**What you will do**
Filter the entries that follow, copying every line in which the word "Rmarkdown" appears.

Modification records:
--- START ---
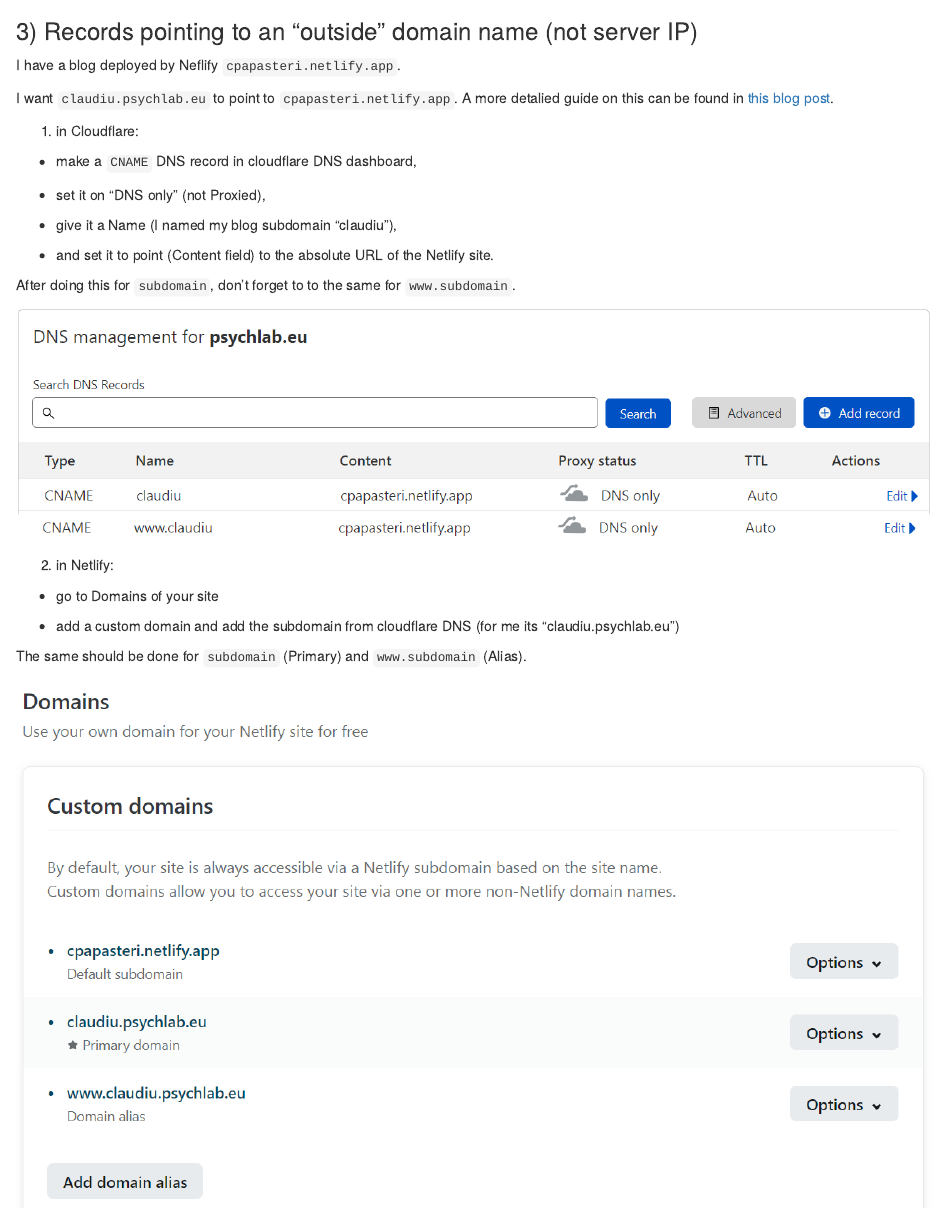
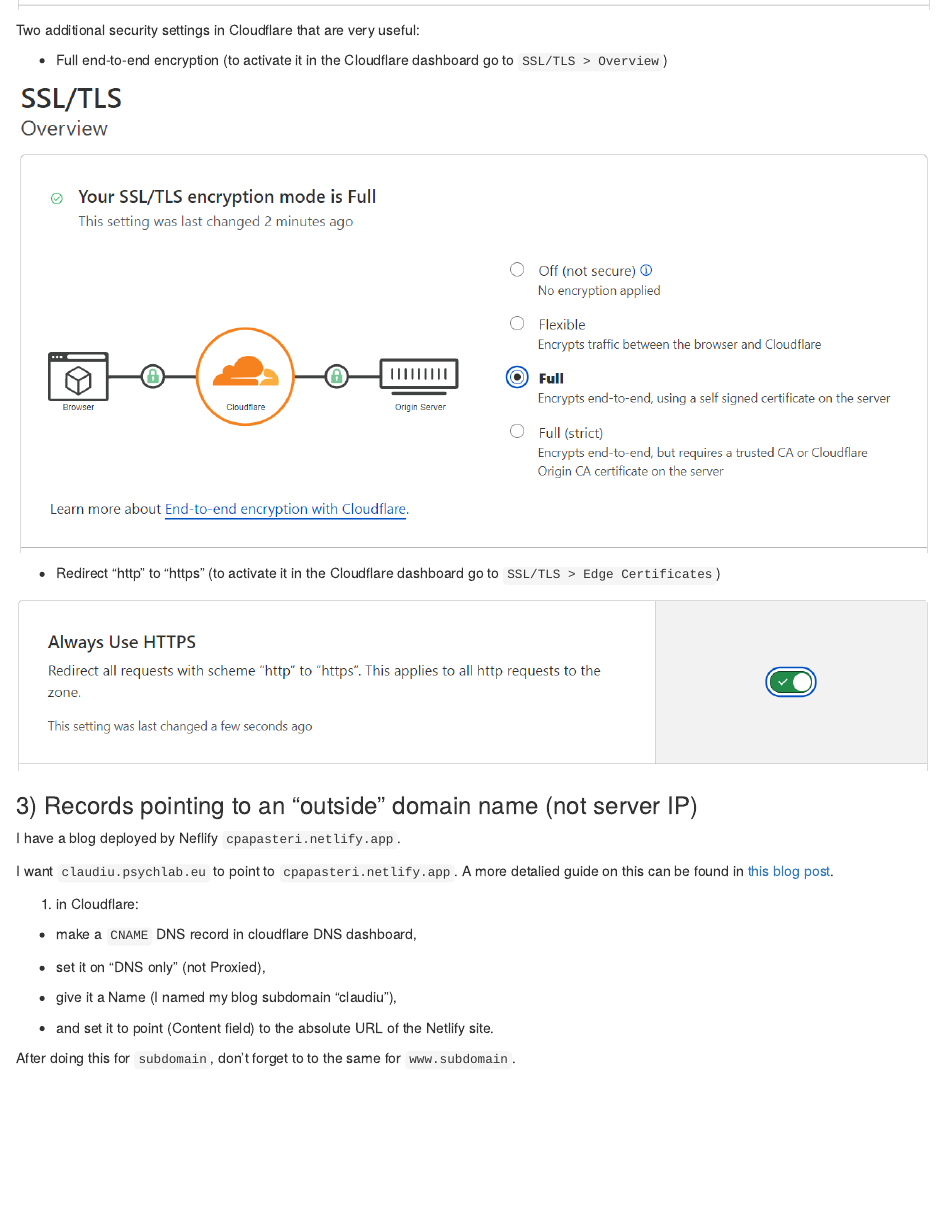
Before and after one commit to ClaudiuPapasteri/cpapasteri.github.io, an R Markdown document (content/post/2022-07-08-homelab-2-tld-subdomains-ddns-cloudflare/index.en.Rmarkdown): the page in a window 1100 px wide, from 1200 px down before the commit and from 1190 px down after it. Rendered offline with R 4.5, knitr and Pandoc, with nearby package versions.

Commit message:
commit #3 HomeLab 2

```diff
--- a/content/post/2022-07-08-homelab-2-tld-subdomains-ddns-cloudflare/index.en.Rmarkdown
+++ b/content/post/2022-07-08-homelab-2-tld-subdomains-ddns-cloudflare/index.en.Rmarkdown
@@ -68,6 +68,16 @@
 [*Cloudflare now provides free proxied wildcard*](https://blog.cloudflare.com/wildcard-proxy-for-everyone/)*.* Just define `CNAME` *`*`* record and point it to main domain.
 
 ![](cloudflare1.png)
+
+Two additional security settings in Cloudflare that are very useful:
+
+-   Full end-to-end encryption (to activate it in the Cloudflare dashboard go to `SSL/TLS > Overview`)
+
+![](cloudflare2.png)
+
+-   Redirect "http" to "https" (to activate it in the Cloudflare dashboard go to `SSL/TLS > Edge Certificates`)
+
+![](cloudflare3.png)
 
 ### 3) Records pointing to an "outside" domain name (not server IP)
 
```
Also changed, not shown: content/post/2022-07-08-homelab-2-tld-subdomains-ddns-cloudflare/cloudflare2.png (added), content/post/2022-07-08-homelab-2-tld-subdomains-ddns-cloudflare/cloudflare3.png (added), 1 other file.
--- END ---
**Output below**
Before and after one commit to ClaudiuPapasteri/cpapasteri.github.io, an R Markdown document (content/post/2022-07-08-homelab-2-tld-subdomains-ddns-cloudflare/index.en.Rmarkdown): the page in a window 1100 px wide, from 1200 px down before the commit and from 1190 px down after it. Rendered offline with R 4.5, knitr and Pandoc, with nearby package versions.
--- a/content/post/2022-07-08-homelab-2-tld-subdomains-ddns-cloudflare/index.en.Rmarkdown
+++ b/content/post/2022-07-08-homelab-2-tld-subdomains-ddns-cloudflare/index.en.Rmarkdown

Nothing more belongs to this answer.